The precious minutes in between when Beyoncé said, “They’re ready, drop the new music” and when she actually released new music—which were filled by a teaser video on Instagram that surely indicated that Act II really would be a country album, and also by some brief agita that all major music streaming platforms had betrayed us, all while we were expected to continue watching football—felt like an eternity. We fretted, we theorized, we consoled one another with attempts to remember a Tidal login. It was torture …

But finally, the music came, along with sweet, sweet relief. Two new singles, just for us.

When we love something this much, aren’t we all winners, even when we’re losing? With the excitement of the legitimately good Twisters trailer comes the fear that it could still undermine its source material. With the thrill of finally getting eyes on the Wicked Part 1 teaser trailer comes the obsessive questions about why we would already be seeing the Wizard in Part 1, and why they’re already spoiling the “Defying Gravity” riff, and why … it … sounds like that? But it’s Cynthia Erivo, so everything should be fine, right? Everything should be fine, RIGHT?

The most culturally relevant thing Taylor Swift could have done during this Super Bowl was retreat to the corner of Travis Kelce’s box to pull her own hair out while donning her AirPods to listen to “Texas Hold ’Em” as soon as humanly possible, just like the rest of us nerds …

Draw: Taylor Swift Conspiracy Theorists

The second most culturally relevant thing Taylor Swift could have done was sway the results of the Super Bowl, which she obviously did. (Or she was just there to support her boyfriend. It depends on whom you ask.)

It was going to be hard for Swift to win her first Super Bowl appearance no matter what. A win allows a bunch of weirdos (ahem, Joe Biden) to continue pretending that an entire NFL season is a psyop. But if the Chiefs had lost, there would’ve been that strange contingent of people who said that her presence distracted Kelce and his teammates (ah, misogyny, our greatest American tradition!).
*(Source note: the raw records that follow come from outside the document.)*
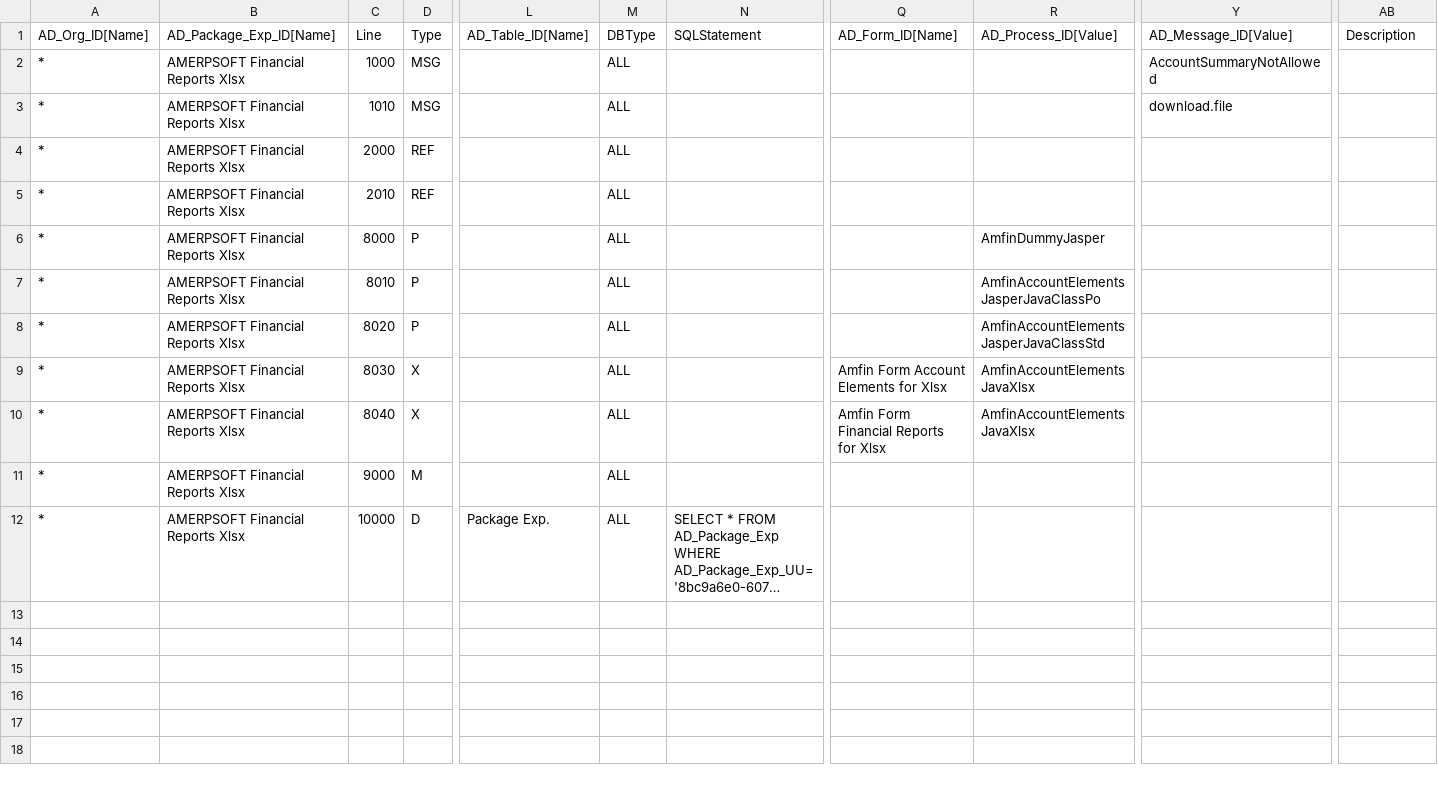
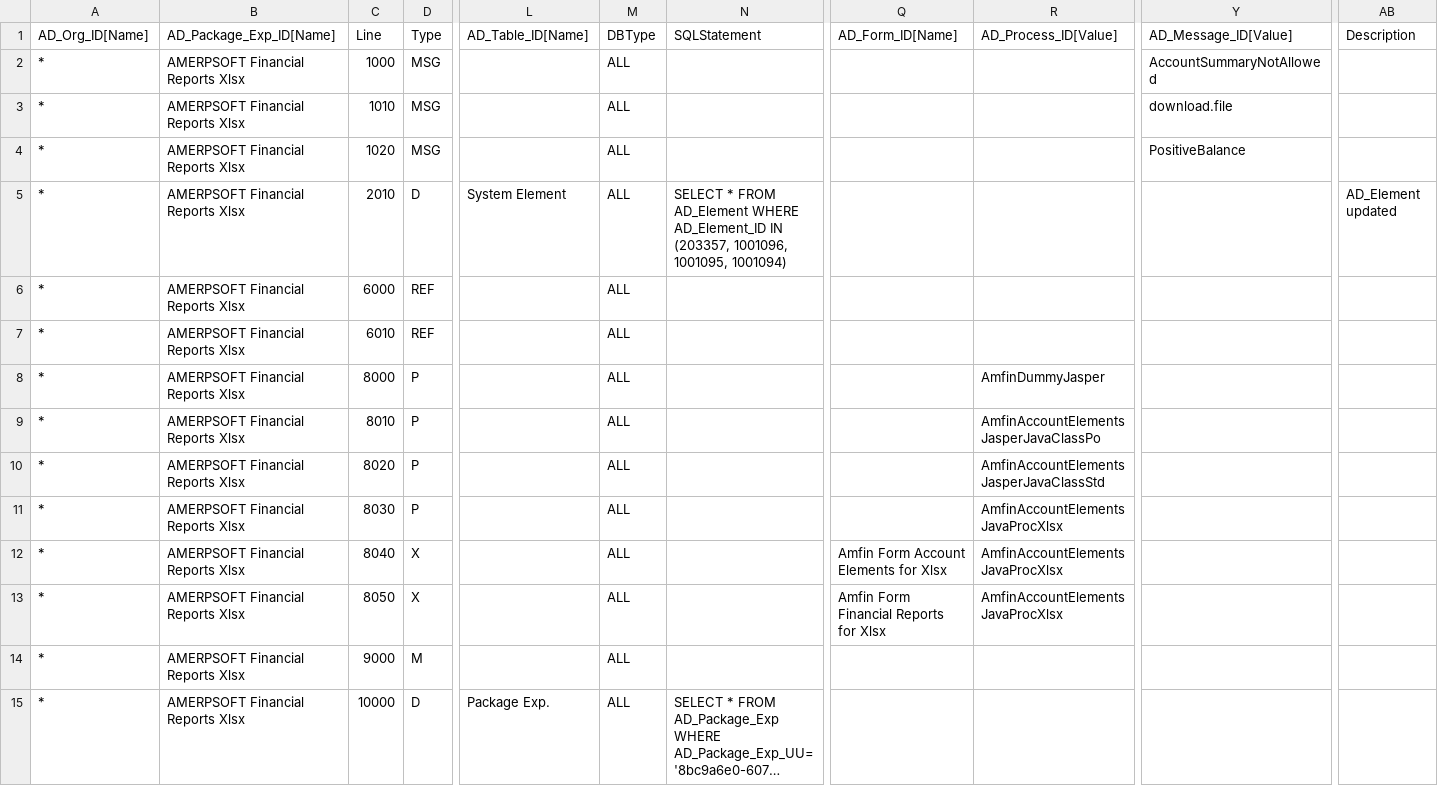
Before and after one commit to luisamesty/Amerpsoft-iDempiere-community, a CSV file: org.amerpsoft.com.idempiere.financial/install/AMERPSOFT Financial Reports Xlsx.csv, drawn as a sheet; only a part is shown, gaps mark what is left out; long unchanged cells end in …; addresses are those after the commit; rows hold the shown columns only; ↵ is a line break in a cell; the diff names each change by its address in the sheet, - before the commit and + after, or states it on an @@ line.

```diff
--- a/org.amerpsoft.com.idempiere.financial/install/AMERPSOFT Financial Reports Xlsx.csv
+++ b/org.amerpsoft.com.idempiere.financial/install/AMERPSOFT Financial Reports Xlsx.csv
+row 4: * | AMERPSOFT Financial Reports Xlsx | 1020 | MSG |  | ALL |  |  |  | PositiveBalance
+row 5: * | AMERPSOFT Financial Reports Xlsx | 2010 | D | System Element | ALL | SELECT * FROM AD_Element WHERE AD_Element_ID IN ↵ (203357, 1001096, 1001095, 1001094) |  |  |  | AD_Element updated
-C6: 2000
+C6: 6000
-C7: 2010
+C7: 6010
-D11: X
+D11: P
-Q11: Amfin Form Account Elements for Xlsx
+Q11: (empty)
-R11:R12: AmfinAccountElementsJavaXlsx
+R11:R12: AmfinAccountElementsJavaProcXlsx
-Q12: Amfin Form Financial Reports for Xlsx
+Q12: Amfin Form Account Elements for Xlsx
+row 13: * | AMERPSOFT Financial Reports Xlsx | 8050 | X |  | ALL |  | Amfin Form Financial Reports for Xlsx | AmfinAccountElementsJavaProcXlsx
```
Also changed, not shown: 42 other files.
So given those stakes, yeah, it was hard for Taylor to win …

Winner: Real-Life Rom-Coms

But as it turns out, it was also hard for Taylor to lose.

With all the hubbub around Taylor’s flight from Tokyo and Kelce’s constant presence in the tabloid headlines—plus his blowup at the top of the broadcast (somehow resulting in a perfect NFL-Wicked crossover meme)—it’s easy to forget what actually happened. A pop star fell in love with a superstar football player while she was touring the globe with a sold-out concert and he was making his way toward the Super Bowl, which he ultimately won under her glowing gaze after she’d flown in to watch him between shows …
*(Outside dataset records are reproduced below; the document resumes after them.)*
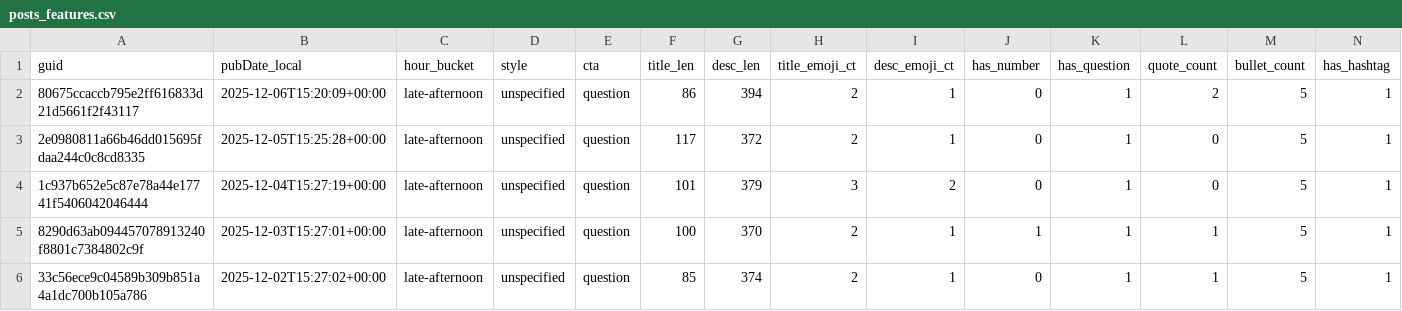
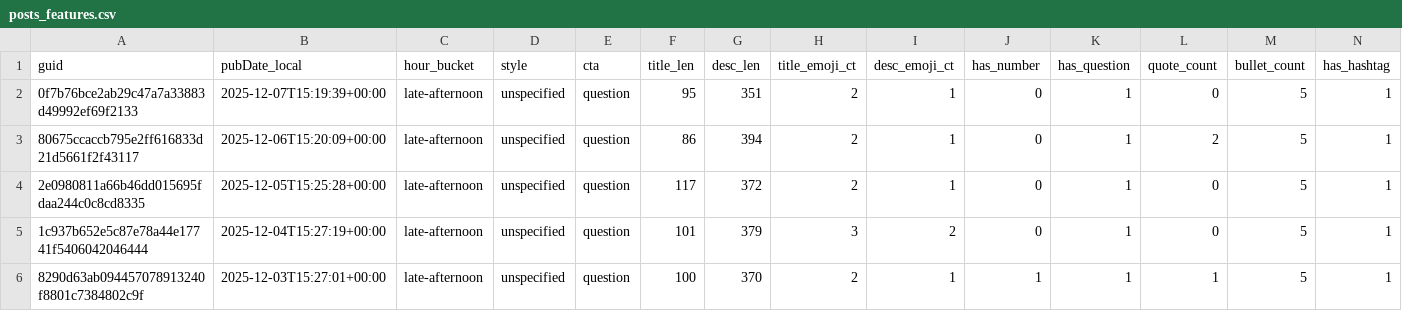
Before and after one commit to nikopastore/scalepilot-autopost, a CSV file: analytics/posts_features.csv, drawn as a sheet; only a part is shown; the shorter side is filled out with more unchanged rows; rows hold the shown columns only; the diff names each change by its address in the sheet, - before the commit and + after, or states it on an @@ line.

Commit message:
analytics: update reports [skip ci]

```diff
--- a/analytics/posts_features.csv
+++ b/analytics/posts_features.csv
+row 2: 0f7b76bce2ab29c47a7a33883d49992ef69f2133 | 2025-12-07T15:19:39+00:00 | late-afternoon | unspecified | question | 95 | 351 | 2 | 1 | 0 | 1 | 0 | 5 | 1
```
Also changed, not shown: analytics/feature_summary.csv, 2 other files.
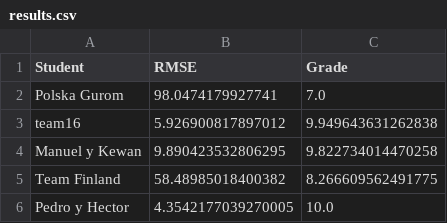
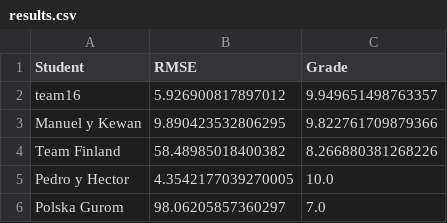
Before and after one commit to vignoni/mec-prac5, a CSV file: results.csv, drawn as a sheet.

Commit message:
New result: Polska Gurom

```diff
--- a/results.csv
+++ b/results.csv
@@ -1,6 +1,6 @@
 Student,RMSE,Grade
-Polska Gurom,98.0474179927741,7.0
-team16,5.926900817897012,9.949643631262838
-Manuel y Kewan,9.890423532806295,9.822734014470258
-Team Finland,58.48985018400382,8.266609562491775
+team16,5.926900817897012,9.949651498763357
+Manuel y Kewan,9.890423532806295,9.822761709879366
+Team Finland,58.48985018400382,8.266880381268226
 Pedro y Hector,4.3542177039270005,10.0
+Polska Gurom,98.06205857360297,7.0
```
Also changed, not shown: 1 other file.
That’s fan fiction. That’s a fairy tale.

Except it’s not. It was real. And we watched it—an IRL rom-com with a picture-perfect ending:

Perhaps blissfully—for football fanatics, pop culture lovers, and the vast array of Taylor Swift fans in between—this Super Bowl was surprisingly light on Taylor and Travis, right up until that ending. And in terms of winning narratives, you’ve gotta admit, it was a pretty good game and a pretty good love story. To quote the woman herself: Baby, just say yes.